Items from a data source
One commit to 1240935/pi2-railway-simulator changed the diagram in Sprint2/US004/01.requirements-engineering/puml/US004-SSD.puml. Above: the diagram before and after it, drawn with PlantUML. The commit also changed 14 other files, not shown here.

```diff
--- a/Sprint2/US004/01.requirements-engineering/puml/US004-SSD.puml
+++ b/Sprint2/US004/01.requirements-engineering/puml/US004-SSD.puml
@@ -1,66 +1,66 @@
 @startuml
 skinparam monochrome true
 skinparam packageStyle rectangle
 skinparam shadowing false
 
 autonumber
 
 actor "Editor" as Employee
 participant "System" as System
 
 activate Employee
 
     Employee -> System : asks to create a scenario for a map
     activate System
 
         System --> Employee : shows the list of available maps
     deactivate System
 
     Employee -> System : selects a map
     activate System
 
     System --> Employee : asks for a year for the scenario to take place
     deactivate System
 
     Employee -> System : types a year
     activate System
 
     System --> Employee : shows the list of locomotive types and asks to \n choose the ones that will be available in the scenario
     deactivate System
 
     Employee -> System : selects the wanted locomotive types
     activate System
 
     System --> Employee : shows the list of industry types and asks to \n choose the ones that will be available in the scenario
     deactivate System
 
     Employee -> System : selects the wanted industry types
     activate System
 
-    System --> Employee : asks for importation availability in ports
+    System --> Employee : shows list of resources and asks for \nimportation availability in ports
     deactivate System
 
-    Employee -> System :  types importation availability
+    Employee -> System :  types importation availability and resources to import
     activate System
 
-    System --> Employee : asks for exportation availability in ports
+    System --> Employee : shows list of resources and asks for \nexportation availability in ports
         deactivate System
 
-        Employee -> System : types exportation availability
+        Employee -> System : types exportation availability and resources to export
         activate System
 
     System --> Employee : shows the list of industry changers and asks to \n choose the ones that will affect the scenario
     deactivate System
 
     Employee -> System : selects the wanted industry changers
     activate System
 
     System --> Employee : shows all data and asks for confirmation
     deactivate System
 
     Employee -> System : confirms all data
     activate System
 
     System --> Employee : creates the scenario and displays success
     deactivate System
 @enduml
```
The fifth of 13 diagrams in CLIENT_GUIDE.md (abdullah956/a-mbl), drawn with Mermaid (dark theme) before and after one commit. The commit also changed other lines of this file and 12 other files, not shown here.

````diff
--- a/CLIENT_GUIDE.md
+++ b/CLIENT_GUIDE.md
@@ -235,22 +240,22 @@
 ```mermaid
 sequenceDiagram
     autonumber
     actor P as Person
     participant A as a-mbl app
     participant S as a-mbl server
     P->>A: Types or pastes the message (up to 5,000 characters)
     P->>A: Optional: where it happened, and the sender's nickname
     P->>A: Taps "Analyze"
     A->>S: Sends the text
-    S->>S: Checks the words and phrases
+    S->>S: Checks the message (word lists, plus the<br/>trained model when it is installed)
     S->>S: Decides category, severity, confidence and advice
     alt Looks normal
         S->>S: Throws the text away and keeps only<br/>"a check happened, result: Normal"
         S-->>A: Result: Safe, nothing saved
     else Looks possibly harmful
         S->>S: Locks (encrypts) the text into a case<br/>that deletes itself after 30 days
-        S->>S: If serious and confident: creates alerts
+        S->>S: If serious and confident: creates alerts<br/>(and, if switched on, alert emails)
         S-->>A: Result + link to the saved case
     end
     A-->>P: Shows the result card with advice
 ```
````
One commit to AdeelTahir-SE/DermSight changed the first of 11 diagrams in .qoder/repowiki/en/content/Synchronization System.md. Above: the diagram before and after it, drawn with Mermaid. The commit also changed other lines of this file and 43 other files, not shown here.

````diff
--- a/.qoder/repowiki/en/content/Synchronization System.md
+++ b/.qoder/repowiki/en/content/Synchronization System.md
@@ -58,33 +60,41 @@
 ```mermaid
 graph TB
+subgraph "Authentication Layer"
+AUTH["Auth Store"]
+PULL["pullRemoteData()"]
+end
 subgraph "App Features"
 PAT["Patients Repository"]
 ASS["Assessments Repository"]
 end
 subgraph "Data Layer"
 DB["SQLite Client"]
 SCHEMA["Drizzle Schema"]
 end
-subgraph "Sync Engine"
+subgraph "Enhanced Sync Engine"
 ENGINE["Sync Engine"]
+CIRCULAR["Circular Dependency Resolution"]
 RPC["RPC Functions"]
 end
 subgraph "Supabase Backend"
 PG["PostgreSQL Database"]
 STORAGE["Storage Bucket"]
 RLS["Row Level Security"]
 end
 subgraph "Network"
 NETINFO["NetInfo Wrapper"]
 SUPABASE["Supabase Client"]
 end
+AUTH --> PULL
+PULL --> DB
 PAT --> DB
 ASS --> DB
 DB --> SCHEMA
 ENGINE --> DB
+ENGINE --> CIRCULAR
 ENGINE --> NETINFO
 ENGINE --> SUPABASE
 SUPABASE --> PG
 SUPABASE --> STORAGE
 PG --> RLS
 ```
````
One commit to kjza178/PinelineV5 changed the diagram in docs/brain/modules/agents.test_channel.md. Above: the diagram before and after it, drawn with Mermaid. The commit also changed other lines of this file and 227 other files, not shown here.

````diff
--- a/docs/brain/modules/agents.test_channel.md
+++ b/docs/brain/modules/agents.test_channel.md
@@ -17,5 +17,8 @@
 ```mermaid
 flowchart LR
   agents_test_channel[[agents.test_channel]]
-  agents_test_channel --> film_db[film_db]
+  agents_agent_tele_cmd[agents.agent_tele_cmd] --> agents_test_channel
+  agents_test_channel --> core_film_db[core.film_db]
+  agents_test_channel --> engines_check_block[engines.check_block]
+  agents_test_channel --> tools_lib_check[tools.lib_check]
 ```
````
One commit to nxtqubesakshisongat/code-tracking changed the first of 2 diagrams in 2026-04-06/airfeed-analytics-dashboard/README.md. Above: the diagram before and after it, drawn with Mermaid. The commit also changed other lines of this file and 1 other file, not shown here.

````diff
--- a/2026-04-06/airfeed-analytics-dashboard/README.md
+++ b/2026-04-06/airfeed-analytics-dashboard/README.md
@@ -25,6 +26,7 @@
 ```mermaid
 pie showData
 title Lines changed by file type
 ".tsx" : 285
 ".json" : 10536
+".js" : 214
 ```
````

What you need to do: Reproduce every line in the data that has the word "asks" in it.

Written reply:
     Employee -> System : asks to create a scenario for a map
     System --> Employee : asks for a year for the scenario to take place
     System --> Employee : shows the list of locomotive types and asks to \n choose the ones that will be available in the scenario
     System --> Employee : shows the list of industry types and asks to \n choose the ones that will be available in the scenario
-    System --> Employee : asks for importation availability in ports
+    System --> Employee : shows list of resources and asks for \nimportation availability in ports
-    System --> Employee : asks for exportation availability in ports
+    System --> Employee : shows list of resources and asks for \nexportation availability in ports
     System --> Employee : shows the list of industry changers and asks to \n choose the ones that will affect the scenario
     System --> Employee : shows all data and asks for confirmation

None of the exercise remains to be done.